"Our situations are pretty much identical," Mizzou linebacker Donavon Bonner said. "It's really exciting. It's what SEC ball is all about. If you knew the two teams that had the toughest seasons last year would be in the SEC title game, people wouldn't believe that. So it's really just what is so beautiful about SEC football and this conference."
As Malzahn settled in at Auburn, inheriting a team with many players from his three seasons on campus, the Tigers' past successes and failures were no longer part of the rebuilding process.
"Really, when we first got here we asked them, 'Don't worry about anything that's happened in the past," he said. "'Don't care whose fault it was as far as last year, all that. Everybody has a fresh start.' We didn't talk about 2010. We just talked about the moment, talked about what they have to do, tried to show them and be consistent."
Shortly before preseason camp began in August, Malzahn gathered his seniors and talked about goals.

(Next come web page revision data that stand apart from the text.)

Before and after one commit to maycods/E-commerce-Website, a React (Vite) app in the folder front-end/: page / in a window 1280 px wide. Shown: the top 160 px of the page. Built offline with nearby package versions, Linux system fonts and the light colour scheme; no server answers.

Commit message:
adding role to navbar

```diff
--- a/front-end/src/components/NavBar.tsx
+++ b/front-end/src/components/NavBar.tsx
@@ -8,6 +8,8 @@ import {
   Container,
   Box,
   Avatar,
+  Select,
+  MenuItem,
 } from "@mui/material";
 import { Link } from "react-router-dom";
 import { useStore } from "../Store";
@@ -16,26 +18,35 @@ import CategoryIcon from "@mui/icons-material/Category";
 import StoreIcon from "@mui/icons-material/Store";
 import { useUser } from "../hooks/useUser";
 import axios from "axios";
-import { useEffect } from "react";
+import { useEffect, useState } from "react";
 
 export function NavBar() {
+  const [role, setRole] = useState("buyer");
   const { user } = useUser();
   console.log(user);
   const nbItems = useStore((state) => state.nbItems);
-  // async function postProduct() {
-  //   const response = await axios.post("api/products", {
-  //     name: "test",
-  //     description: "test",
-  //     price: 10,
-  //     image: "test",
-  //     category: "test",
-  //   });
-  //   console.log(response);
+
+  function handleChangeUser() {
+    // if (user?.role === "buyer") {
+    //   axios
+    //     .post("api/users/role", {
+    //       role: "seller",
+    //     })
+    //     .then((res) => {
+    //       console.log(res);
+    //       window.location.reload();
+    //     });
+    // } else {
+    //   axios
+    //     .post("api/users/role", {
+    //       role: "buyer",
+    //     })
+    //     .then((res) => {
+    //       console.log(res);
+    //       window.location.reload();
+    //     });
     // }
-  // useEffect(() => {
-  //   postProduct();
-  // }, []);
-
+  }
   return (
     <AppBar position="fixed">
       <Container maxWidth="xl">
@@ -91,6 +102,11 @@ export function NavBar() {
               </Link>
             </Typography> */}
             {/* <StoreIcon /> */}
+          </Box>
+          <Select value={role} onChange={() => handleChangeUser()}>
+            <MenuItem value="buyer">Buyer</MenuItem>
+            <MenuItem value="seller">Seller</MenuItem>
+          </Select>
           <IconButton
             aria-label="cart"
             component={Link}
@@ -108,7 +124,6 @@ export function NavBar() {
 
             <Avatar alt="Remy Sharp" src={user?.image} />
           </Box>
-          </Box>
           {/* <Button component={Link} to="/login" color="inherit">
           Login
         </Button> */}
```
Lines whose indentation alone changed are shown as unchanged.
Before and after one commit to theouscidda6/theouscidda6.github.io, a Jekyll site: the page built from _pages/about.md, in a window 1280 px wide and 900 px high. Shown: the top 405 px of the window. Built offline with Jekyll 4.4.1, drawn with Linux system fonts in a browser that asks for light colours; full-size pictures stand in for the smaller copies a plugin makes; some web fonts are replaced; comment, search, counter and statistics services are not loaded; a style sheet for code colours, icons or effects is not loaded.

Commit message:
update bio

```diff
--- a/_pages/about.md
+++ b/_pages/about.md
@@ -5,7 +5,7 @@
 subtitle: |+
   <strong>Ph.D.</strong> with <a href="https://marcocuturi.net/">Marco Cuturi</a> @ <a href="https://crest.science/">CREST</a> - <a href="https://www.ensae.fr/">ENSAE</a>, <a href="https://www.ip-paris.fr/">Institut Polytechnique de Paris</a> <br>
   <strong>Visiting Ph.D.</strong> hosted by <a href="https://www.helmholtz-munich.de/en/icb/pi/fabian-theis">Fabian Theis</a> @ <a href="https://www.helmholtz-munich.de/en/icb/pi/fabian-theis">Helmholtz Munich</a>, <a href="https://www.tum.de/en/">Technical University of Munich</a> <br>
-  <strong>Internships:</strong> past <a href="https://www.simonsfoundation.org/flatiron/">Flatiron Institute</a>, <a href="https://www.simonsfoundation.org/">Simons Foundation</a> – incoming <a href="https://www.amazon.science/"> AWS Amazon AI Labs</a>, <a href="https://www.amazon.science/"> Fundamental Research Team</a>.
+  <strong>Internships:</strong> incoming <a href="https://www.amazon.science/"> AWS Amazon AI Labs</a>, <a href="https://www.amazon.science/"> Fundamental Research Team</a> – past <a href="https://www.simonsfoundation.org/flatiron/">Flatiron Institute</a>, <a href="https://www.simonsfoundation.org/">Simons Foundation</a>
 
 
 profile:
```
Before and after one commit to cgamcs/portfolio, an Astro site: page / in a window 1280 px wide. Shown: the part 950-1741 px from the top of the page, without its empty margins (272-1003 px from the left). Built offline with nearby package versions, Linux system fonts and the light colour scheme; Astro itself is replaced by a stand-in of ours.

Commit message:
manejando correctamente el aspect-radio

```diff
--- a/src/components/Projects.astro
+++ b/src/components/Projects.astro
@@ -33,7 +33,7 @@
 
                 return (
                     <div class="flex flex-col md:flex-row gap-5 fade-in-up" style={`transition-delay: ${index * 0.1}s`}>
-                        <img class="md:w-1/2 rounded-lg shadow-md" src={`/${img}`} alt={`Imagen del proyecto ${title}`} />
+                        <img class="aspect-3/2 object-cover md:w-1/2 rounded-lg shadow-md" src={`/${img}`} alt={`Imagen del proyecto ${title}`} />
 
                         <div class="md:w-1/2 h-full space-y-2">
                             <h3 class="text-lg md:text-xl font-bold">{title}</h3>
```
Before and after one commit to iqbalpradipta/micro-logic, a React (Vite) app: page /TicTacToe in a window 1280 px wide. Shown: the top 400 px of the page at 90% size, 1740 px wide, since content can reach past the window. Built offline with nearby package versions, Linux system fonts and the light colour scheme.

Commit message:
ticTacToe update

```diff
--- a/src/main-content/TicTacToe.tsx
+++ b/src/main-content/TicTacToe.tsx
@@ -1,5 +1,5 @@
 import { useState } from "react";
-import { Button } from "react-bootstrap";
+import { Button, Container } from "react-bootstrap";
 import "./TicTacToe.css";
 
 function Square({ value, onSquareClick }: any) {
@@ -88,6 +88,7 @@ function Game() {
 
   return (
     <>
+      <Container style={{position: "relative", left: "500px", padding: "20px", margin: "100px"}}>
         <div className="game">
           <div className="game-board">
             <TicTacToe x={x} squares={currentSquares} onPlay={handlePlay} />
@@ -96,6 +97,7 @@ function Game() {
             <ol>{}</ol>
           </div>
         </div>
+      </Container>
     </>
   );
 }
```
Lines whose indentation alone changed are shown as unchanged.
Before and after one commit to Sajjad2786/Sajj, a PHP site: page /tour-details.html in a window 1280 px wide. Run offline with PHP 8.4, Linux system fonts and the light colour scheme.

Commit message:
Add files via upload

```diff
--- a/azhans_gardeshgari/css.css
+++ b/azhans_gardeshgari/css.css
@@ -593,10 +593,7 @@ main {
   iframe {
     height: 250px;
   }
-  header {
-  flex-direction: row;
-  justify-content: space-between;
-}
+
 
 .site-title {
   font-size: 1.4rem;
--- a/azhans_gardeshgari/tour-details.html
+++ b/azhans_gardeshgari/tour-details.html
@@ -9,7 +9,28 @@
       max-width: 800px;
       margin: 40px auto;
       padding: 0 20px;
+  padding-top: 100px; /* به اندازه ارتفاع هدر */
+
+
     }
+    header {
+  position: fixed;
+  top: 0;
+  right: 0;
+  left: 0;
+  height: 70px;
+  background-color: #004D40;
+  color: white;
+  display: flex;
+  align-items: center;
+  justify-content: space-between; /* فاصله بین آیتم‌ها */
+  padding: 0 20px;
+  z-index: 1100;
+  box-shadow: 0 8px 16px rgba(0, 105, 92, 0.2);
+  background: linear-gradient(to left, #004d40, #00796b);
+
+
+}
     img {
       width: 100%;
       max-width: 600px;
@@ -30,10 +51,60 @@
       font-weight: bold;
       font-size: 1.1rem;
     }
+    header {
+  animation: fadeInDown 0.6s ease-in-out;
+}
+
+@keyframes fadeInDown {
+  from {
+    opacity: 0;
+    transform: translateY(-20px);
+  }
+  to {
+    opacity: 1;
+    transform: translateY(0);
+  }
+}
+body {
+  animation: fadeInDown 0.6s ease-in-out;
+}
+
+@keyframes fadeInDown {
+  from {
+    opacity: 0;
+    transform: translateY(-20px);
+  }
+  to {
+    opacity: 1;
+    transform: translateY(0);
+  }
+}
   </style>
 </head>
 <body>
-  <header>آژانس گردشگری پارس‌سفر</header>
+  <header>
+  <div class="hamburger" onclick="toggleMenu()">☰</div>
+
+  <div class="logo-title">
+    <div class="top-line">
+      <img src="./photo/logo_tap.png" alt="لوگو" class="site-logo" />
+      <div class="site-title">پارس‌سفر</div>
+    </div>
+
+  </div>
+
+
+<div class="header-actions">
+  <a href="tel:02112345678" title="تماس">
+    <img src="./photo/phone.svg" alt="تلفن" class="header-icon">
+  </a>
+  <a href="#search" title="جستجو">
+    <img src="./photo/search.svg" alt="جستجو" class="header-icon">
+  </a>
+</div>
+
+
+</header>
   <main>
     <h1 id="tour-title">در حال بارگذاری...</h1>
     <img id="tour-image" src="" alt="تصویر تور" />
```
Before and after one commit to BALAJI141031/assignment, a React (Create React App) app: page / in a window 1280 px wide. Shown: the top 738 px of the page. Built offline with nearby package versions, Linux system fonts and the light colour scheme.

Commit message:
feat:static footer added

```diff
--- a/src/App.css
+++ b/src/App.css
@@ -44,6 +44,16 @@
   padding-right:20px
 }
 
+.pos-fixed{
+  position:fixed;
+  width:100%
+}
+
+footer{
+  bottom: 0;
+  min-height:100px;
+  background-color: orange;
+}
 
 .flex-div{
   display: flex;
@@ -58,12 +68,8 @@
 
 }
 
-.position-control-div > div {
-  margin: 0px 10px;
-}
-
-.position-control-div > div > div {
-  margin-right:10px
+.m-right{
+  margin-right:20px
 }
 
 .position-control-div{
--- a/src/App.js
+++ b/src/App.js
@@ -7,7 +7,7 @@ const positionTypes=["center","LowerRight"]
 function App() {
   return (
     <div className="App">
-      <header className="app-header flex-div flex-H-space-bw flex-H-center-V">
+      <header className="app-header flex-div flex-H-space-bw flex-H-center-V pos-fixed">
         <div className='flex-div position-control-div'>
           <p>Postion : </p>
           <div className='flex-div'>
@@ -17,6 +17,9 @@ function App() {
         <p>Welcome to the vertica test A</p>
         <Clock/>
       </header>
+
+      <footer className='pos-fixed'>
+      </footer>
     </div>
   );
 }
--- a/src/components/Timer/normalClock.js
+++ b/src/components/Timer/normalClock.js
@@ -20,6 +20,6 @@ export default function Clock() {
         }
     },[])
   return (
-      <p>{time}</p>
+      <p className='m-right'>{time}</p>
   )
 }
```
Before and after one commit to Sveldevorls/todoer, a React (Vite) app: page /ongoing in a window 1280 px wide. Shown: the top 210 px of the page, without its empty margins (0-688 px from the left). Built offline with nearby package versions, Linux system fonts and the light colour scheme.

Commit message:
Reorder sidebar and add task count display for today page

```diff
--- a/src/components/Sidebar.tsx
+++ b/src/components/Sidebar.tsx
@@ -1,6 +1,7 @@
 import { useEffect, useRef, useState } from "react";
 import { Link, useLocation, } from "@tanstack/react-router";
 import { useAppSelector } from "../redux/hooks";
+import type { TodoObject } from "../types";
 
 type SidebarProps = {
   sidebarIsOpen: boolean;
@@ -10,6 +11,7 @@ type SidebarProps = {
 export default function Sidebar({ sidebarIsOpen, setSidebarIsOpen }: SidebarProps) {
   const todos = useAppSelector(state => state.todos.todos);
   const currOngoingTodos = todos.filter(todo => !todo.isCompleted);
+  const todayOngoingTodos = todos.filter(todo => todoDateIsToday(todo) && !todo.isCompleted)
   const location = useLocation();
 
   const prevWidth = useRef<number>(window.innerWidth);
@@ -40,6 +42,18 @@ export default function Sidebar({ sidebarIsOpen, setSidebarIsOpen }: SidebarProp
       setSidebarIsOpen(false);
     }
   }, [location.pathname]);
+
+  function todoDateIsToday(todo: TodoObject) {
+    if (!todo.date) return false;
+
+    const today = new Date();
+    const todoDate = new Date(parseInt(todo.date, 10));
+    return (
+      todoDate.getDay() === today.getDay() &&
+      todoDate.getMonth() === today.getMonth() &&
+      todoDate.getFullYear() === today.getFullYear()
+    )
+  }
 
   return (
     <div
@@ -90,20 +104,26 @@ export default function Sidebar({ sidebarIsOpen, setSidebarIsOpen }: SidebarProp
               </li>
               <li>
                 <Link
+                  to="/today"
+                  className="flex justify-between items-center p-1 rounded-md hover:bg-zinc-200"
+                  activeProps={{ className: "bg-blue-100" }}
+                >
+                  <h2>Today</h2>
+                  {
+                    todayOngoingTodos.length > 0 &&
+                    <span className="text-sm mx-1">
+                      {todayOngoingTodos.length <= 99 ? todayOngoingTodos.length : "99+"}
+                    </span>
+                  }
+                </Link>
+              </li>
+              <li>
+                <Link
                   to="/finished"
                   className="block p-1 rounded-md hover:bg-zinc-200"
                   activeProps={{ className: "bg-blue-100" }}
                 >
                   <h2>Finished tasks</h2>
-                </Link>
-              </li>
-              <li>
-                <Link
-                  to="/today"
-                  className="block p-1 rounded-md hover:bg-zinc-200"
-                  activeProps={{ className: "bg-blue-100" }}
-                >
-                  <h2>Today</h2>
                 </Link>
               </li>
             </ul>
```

"Across the board we all said that we just wanted to have the biggest turnaround in college football history," defensive tackle Nosa Eguae said. "That was our biggest thing."
With Saturday's stunning win over Alabama in the Iron Bowl _ won literally in the game's final second on Chris Davis' 100-yard return of a missed field goal _ the Tigers clinched the biggest one-year turnaround by an SEC team, improving their conference record by seven wins. The previous record of six was shared by four SEC teams: Ole Miss (1947, 1975), Georgia (1959) and LSU (1984).
Based on overall winning percentage, Auburn is the country's most improved team since last season, improving from .250 to .917. Second on the list: Missouri, from .417 to .917.
Malzahn's team has done it with a drastically improved offense. His no-huddle option-oriented spread averages 318.3 rushing yards a game, which ranks No. 5 nationally, behind only service academy option teams Army and Navy and unbeaten Ohio State and Northern Illinois. Junior tailback Tre Mason leads the SEC with 1,317 rushing yards and 18 rushing touchdowns. But the arrival of junior college transfer and former Georgia Bulldog defensive back Nick Marshall has transformed Malzahn's offense, much as Newton, a Florida transfer by way of junior college, did in 2010. Marshall (922 rushing yards) has eclipsed Texas A&M's Johnny Manziel as the SEC's most dangerous running quarterback but can also move the chains with his arm. He's averaged a healthy 8.4 yards per passing attempt in conference games.
Missouri coach Gary Pinkel has likened Marshall to former MU quarterback Brad Smith, once college football's most prolific double-threat runner and passer.
"They have a great offensive scheme, and they're really good at it," Pinkel said. "But it all starts with that quarterback. You're not going to stop him. ... We need to get all the work done we can this week because it's going to be a challenge for us."